Enter the content which will be displayed in sticky bar

Abstract


Gravitational Lensing in Empty Vacuum Space Does NOT Take Place

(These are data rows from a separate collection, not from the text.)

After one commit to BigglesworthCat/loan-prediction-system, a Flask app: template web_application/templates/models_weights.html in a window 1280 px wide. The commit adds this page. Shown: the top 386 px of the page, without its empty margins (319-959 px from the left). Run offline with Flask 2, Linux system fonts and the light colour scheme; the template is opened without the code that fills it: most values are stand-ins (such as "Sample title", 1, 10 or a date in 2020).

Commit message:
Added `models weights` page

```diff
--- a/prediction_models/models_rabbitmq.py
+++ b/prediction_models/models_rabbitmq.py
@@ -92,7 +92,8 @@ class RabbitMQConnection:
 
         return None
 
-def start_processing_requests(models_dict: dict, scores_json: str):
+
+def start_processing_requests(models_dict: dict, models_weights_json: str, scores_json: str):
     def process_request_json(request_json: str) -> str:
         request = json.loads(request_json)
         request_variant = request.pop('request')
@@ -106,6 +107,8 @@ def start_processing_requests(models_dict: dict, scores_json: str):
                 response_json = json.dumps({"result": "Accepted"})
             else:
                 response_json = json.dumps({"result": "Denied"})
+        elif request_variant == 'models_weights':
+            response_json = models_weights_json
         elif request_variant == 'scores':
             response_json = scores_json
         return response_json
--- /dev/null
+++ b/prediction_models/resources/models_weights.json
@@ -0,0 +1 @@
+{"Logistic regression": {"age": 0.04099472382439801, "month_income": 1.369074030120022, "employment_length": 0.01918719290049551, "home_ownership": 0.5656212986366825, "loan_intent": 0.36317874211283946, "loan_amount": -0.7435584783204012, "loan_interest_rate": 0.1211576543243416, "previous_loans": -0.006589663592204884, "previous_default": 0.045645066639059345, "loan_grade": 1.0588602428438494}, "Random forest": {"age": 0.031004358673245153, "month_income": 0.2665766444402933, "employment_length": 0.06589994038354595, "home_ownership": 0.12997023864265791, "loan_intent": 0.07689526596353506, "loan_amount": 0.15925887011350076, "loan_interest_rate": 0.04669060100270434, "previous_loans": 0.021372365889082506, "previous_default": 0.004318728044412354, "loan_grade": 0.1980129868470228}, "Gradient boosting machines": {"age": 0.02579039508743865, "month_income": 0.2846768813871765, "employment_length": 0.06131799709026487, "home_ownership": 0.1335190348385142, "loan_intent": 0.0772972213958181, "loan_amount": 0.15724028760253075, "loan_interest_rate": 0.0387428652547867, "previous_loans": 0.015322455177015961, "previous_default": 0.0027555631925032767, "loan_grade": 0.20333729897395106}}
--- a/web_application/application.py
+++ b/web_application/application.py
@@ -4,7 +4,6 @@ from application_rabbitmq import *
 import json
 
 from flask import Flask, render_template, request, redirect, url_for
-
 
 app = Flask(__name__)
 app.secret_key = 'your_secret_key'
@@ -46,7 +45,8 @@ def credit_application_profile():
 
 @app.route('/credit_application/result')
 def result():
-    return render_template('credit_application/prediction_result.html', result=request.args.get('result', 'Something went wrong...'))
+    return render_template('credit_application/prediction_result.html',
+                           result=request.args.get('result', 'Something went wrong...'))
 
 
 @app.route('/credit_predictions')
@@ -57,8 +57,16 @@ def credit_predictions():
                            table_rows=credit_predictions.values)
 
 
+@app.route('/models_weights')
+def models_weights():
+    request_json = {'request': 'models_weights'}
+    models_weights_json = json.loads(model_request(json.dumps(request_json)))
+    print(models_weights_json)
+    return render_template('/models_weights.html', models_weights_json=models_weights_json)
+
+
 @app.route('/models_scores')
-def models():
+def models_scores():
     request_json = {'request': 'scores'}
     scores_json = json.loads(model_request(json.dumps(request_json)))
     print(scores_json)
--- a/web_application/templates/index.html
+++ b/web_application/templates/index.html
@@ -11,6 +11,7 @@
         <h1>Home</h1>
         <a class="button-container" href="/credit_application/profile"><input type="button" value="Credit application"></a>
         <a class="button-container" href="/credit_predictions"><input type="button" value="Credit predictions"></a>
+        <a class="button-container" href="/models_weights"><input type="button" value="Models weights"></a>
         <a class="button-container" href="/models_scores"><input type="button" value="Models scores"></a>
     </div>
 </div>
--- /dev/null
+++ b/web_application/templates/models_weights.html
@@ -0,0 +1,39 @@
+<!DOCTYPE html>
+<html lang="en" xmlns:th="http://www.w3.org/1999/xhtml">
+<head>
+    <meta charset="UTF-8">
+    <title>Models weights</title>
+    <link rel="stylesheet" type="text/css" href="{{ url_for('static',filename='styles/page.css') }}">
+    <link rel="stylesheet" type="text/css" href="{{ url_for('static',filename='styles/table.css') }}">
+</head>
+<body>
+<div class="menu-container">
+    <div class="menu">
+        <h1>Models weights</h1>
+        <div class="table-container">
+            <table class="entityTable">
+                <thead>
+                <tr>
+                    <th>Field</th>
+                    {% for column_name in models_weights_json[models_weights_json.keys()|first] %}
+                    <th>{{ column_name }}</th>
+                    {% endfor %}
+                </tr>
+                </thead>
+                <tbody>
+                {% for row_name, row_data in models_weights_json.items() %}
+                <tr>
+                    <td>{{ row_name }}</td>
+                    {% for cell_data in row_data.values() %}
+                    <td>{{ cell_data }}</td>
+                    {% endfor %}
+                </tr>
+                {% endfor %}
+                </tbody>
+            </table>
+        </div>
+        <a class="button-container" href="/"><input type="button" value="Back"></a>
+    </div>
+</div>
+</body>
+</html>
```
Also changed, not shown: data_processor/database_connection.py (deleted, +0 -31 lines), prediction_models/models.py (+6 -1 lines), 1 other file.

Edward Henry Dowdye
Year: 2011 Pages: 7
Keywords: black hole, gravitational lensing, galactic core, Gauss law, optical reciprocity
Findings show that the rays of star light are lensed primarily in the plasma rim of the sun and hardly in the vacuum space just slightly above the rim. The thin plasma atmosphere of the sun represents a clear example of an indirect interaction involving an interfering plasma medium between the gravitational field of the sun and the rays of light from the stars.  Since the lower boundary of this vacuum space is only a fraction of a solar radius above the solar plasma rim, it is exposed to virtually the same gravitational field. The thin plasma atmosphere of the sun appears to represent an indirect interaction involving an interfering plasma medium between the gravitational field of the sun and the rays of star light. An application of Gauss\' law clearly shows that, if the light bending rule of General Relativity were valid, then a light bending effect due to the gravitational field of the sun should be easily detectable with current technical mean in Astrophysics at analytical Gaussian spherical surfaces of several solar radii. More importantly, the very same light bending equation obtained by General Relativity was derived from classical assumptions of a minimum energy path of a light ray in the plasma rim, exposed to the gravitational gradient field of the sun. An intense search of the star filled skies reveals a clear lack of lensing among the countless numbers of stars, where there are many candidates for gravitational lensing according to the assumptions of General Relativity. Assuming the validity of the light bending rule of General Relativity, the sky should be filled with images of Einstein rings. Moreover, events taking place at the center of our galaxy, a region known as Sagittarius A*, thought to contain a super massive black hole, is considered a most likely candidate for an observation of gravitational lensing. A lack of evidence for gravitational lensing is clearly revealed in the time resolved images of the rapidly moving stellar objects orbiting about Sagittarius A*.